## Aim of the exercise
Within the entries below, find the portion that opens with the line containing "add uber and update screenshot" and closes with the line containing "For Android users". Retype that portion exactly and only.

## Record set
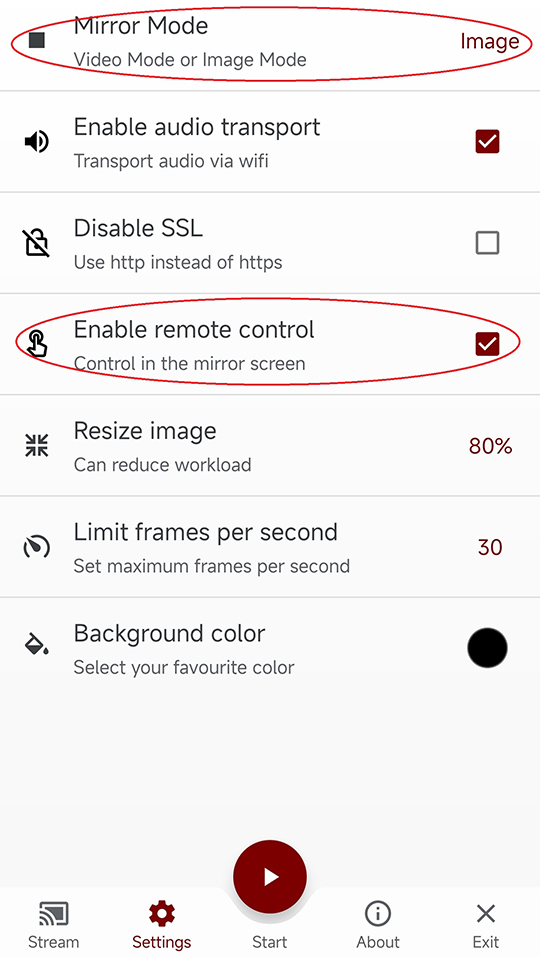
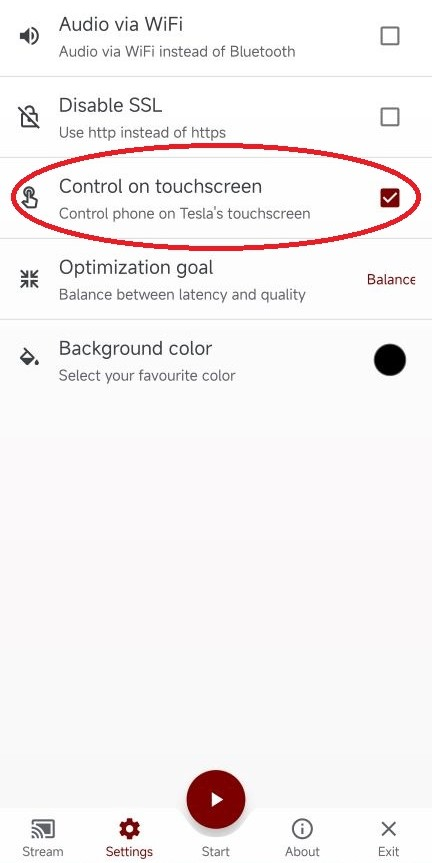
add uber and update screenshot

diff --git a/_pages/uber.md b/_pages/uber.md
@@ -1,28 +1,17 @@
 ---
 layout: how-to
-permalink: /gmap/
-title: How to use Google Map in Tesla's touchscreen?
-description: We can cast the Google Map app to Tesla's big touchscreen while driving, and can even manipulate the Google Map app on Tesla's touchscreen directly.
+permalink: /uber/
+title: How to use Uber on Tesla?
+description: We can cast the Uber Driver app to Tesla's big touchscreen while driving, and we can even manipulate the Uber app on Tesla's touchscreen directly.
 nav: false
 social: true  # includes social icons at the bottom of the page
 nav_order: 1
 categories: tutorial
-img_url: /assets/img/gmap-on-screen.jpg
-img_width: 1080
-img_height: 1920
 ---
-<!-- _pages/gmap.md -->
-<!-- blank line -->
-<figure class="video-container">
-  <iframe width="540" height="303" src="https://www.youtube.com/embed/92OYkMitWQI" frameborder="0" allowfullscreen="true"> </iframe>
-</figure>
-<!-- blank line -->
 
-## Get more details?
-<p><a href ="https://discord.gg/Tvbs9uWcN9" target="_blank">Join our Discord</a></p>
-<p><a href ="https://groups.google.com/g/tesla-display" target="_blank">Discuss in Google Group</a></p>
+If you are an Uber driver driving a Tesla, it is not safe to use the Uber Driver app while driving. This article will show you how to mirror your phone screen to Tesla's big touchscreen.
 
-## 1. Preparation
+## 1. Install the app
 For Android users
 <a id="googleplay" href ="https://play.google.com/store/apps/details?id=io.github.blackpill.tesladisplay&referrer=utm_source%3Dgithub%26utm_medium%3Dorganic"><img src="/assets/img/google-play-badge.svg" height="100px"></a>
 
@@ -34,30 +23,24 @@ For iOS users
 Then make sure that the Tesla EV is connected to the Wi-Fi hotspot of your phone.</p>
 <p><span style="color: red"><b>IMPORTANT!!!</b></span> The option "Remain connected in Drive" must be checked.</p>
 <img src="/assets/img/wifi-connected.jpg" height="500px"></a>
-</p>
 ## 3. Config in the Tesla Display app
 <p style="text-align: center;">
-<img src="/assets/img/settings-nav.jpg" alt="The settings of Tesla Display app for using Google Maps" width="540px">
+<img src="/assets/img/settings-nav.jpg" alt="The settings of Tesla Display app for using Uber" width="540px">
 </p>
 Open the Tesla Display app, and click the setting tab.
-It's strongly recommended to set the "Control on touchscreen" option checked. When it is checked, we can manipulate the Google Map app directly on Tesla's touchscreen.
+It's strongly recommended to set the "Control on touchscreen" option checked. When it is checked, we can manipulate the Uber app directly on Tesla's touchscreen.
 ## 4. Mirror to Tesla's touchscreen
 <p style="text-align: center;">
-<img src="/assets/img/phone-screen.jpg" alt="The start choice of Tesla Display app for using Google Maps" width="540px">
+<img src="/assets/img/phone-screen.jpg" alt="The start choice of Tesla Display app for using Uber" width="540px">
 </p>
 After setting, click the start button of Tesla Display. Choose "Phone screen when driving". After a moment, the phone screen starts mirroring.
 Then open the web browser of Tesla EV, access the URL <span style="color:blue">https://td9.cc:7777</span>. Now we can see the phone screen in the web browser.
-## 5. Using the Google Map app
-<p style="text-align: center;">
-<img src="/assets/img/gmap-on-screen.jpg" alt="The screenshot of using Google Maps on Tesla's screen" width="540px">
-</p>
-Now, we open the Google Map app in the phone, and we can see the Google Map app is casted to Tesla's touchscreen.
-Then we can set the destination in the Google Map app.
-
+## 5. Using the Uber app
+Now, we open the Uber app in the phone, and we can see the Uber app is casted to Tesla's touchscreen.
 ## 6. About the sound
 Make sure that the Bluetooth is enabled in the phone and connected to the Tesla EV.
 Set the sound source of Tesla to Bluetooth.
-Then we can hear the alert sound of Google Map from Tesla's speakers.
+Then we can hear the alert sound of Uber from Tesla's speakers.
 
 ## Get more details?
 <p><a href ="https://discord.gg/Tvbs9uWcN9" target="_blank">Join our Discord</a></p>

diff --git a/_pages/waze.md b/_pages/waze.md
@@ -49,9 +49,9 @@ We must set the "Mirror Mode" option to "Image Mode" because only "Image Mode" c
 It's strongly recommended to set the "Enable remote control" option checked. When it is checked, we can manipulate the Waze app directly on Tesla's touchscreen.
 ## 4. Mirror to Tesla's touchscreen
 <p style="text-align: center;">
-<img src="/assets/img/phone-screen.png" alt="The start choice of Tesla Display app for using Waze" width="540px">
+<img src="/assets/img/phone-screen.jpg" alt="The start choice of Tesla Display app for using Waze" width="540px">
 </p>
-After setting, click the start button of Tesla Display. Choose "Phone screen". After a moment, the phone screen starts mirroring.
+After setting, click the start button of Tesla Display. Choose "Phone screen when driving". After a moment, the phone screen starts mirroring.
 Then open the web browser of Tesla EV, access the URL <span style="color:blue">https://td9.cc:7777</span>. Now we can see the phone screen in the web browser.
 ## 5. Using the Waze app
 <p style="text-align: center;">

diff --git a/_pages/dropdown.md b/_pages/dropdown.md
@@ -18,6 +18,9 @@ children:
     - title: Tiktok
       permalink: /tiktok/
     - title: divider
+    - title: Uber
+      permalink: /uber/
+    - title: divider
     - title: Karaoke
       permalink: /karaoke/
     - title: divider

...

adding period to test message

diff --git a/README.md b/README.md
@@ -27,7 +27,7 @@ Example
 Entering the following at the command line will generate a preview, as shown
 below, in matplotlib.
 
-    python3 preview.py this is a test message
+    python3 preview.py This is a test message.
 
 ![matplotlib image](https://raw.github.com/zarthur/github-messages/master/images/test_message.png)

...

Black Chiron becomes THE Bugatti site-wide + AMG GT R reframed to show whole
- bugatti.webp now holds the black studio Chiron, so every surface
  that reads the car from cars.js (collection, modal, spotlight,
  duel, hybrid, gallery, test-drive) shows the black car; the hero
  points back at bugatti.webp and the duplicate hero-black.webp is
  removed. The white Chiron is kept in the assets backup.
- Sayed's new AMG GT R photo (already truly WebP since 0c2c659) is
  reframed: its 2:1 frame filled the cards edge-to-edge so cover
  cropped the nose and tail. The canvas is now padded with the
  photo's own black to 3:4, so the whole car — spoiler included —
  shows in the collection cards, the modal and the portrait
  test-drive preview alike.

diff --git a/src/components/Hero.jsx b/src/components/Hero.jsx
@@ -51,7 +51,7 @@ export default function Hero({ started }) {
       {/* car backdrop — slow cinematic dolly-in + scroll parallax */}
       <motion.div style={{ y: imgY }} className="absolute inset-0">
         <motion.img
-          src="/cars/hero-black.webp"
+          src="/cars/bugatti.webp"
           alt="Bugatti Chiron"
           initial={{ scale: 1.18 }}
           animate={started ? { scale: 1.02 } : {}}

## Answer
add uber and update screenshot

diff --git a/_pages/uber.md b/_pages/uber.md
@@ -1,28 +1,17 @@
 ---
 layout: how-to
-permalink: /gmap/
-title: How to use Google Map in Tesla's touchscreen?
-description: We can cast the Google Map app to Tesla's big touchscreen while driving, and can even manipulate the Google Map app on Tesla's touchscreen directly.
+permalink: /uber/
+title: How to use Uber on Tesla?
+description: We can cast the Uber Driver app to Tesla's big touchscreen while driving, and we can even manipulate the Uber app on Tesla's touchscreen directly.
 nav: false
 social: true  # includes social icons at the bottom of the page
 nav_order: 1
 categories: tutorial
-img_url: /assets/img/gmap-on-screen.jpg
-img_width: 1080
-img_height: 1920
 ---
-<!-- _pages/gmap.md -->
-<!-- blank line -->
-<figure class="video-container">
-  <iframe width="540" height="303" src="https://www.youtube.com/embed/92OYkMitWQI" frameborder="0" allowfullscreen="true"> </iframe>
-</figure>
-<!-- blank line -->
 
-## Get more details?
-<p><a href ="https://discord.gg/Tvbs9uWcN9" target="_blank">Join our Discord</a></p>
-<p><a href ="https://groups.google.com/g/tesla-display" target="_blank">Discuss in Google Group</a></p>
+If you are an Uber driver driving a Tesla, it is not safe to use the Uber Driver app while driving. This article will show you how to mirror your phone screen to Tesla's big touchscreen.
 
-## 1. Preparation
+## 1. Install the app
 For Android users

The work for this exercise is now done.